**TASK INSTRUCTIONS:** Gather each line containing the string "data" from these entries.

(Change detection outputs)
*** Block opens ***

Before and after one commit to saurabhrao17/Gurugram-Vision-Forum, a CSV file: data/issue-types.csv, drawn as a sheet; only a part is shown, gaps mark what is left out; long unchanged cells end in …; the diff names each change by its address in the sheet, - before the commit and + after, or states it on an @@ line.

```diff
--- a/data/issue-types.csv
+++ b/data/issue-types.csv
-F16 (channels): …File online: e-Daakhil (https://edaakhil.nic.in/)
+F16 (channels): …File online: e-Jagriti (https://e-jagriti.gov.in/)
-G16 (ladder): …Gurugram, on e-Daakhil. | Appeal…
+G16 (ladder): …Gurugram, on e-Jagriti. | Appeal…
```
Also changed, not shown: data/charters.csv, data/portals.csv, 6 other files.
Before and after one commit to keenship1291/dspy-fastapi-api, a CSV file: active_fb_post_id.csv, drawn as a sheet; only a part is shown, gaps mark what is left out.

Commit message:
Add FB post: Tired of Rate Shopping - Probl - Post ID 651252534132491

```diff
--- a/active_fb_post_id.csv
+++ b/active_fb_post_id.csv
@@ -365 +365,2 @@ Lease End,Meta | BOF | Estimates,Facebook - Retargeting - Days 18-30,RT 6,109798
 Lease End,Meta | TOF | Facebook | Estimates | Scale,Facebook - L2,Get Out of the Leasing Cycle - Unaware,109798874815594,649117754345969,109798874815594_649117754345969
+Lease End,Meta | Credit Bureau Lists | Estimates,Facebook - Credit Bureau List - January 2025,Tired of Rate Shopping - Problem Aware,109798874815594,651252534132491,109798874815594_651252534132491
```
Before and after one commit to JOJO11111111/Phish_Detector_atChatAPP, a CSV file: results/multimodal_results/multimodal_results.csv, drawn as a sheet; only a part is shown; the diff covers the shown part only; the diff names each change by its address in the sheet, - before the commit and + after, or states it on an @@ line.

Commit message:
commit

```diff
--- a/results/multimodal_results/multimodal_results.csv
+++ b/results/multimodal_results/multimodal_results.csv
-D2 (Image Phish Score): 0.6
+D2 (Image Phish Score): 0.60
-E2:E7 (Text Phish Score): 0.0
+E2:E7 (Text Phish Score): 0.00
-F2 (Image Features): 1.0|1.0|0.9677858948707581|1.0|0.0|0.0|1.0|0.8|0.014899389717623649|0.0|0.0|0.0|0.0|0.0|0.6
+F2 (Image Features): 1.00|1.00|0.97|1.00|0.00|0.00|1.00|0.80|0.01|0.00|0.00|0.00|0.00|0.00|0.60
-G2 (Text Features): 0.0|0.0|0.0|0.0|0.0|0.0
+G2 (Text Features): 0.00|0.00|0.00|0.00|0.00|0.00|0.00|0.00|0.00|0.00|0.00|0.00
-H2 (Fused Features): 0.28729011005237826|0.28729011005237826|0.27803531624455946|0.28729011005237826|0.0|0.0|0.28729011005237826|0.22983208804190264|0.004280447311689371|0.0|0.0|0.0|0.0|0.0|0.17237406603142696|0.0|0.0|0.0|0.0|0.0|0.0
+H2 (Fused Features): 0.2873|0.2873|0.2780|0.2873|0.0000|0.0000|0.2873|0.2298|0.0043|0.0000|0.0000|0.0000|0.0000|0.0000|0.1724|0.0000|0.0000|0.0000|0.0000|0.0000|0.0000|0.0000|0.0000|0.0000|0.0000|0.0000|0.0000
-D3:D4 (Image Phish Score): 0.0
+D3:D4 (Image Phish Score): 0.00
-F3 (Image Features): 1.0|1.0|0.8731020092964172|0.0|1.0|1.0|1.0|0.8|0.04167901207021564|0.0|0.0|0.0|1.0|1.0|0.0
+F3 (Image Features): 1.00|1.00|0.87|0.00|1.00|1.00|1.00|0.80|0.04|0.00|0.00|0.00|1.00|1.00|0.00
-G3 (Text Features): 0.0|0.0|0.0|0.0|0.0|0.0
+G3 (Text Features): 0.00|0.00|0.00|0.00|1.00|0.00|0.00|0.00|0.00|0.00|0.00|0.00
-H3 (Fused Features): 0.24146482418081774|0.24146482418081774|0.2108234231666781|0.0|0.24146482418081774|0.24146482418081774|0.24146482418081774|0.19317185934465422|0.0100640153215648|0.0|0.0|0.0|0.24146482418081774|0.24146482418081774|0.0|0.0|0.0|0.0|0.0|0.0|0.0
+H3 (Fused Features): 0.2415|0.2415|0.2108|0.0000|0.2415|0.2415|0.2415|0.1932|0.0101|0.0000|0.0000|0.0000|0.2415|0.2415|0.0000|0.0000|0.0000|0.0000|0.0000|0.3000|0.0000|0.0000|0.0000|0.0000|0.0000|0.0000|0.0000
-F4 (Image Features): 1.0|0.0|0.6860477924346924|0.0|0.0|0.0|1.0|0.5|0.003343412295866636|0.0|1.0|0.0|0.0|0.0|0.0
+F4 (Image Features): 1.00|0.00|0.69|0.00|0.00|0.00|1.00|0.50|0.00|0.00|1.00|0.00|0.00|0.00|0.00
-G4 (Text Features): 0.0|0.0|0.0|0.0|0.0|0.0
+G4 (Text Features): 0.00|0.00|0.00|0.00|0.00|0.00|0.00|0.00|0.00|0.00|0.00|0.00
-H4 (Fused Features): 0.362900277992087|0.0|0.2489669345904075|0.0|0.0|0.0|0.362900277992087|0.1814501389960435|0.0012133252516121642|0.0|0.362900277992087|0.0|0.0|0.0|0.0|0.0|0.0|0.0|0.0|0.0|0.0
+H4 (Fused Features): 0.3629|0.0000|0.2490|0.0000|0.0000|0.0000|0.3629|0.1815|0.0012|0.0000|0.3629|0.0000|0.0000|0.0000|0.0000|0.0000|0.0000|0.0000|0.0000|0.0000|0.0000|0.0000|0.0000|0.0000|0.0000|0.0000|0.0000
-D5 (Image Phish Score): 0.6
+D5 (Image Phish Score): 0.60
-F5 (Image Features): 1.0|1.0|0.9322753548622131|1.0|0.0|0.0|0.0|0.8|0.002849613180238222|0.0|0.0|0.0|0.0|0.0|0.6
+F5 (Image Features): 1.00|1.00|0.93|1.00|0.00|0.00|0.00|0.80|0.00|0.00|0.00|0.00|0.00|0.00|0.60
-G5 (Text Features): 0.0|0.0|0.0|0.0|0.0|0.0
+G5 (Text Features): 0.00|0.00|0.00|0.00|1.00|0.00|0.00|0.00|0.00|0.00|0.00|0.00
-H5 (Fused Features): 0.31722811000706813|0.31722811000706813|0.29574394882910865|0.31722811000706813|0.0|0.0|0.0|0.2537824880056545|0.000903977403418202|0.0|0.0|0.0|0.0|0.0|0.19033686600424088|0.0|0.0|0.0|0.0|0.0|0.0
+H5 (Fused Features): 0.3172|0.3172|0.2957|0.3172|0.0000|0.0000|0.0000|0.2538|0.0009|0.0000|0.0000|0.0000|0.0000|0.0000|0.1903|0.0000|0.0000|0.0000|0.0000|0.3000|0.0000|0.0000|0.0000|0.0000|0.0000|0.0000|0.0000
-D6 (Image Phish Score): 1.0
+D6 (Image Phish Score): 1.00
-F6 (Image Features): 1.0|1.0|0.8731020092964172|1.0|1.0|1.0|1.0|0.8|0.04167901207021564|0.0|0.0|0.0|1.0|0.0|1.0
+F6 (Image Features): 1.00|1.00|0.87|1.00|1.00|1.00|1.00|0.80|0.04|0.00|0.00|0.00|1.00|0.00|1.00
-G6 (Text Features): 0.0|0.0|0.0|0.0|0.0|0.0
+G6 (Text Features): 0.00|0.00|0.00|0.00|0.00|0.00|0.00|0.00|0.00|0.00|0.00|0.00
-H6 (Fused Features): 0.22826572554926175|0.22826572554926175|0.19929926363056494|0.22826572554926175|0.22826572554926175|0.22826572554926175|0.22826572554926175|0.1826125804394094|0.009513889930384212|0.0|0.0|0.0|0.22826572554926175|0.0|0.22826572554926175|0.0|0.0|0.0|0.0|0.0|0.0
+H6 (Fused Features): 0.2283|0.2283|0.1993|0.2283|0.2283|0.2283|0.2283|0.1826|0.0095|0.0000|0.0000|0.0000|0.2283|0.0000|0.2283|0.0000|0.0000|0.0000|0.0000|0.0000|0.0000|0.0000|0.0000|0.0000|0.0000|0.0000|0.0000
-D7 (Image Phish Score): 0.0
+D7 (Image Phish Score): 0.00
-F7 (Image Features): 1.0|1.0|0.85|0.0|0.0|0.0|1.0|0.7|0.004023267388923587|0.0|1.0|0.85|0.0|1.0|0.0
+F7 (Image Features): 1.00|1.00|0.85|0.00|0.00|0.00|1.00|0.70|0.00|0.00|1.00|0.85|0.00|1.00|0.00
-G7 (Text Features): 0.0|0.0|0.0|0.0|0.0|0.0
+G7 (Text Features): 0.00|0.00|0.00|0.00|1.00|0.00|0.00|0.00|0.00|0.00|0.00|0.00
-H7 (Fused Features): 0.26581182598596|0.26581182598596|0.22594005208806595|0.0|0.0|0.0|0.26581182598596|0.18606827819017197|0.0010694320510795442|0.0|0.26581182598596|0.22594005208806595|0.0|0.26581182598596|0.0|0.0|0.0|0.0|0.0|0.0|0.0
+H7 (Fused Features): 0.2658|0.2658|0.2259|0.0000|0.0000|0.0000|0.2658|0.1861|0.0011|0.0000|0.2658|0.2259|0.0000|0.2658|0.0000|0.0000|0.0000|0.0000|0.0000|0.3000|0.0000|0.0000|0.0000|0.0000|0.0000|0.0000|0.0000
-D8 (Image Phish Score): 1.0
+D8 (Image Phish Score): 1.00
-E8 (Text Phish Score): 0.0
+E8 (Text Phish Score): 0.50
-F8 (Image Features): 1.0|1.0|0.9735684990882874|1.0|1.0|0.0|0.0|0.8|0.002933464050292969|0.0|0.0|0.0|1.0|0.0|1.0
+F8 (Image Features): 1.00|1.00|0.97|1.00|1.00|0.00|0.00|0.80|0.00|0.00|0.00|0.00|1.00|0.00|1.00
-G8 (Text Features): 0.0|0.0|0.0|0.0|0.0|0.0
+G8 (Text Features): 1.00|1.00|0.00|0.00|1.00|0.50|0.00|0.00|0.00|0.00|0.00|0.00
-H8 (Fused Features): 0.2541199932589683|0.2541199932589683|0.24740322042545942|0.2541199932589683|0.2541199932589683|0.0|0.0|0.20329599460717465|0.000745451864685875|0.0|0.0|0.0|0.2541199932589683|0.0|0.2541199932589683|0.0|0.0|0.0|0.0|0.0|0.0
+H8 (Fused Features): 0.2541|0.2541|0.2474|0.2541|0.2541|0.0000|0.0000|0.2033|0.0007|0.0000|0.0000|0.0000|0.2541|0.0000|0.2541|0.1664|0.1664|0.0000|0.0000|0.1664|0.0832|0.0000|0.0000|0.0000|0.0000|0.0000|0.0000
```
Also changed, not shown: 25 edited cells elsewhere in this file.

*** Block closes ***

**OUTPUT FOR THIS TASK:**
Before and after one commit to saurabhrao17/Gurugram-Vision-Forum, a CSV file: data/issue-types.csv, drawn as a sheet; only a part is shown, gaps mark what is left out; long unchanged cells end in …; the diff names each change by its address in the sheet, - before the commit and + after, or states it on an @@ line.
--- a/data/issue-types.csv
+++ b/data/issue-types.csv
Also changed, not shown: data/charters.csv, data/portals.csv, 6 other files.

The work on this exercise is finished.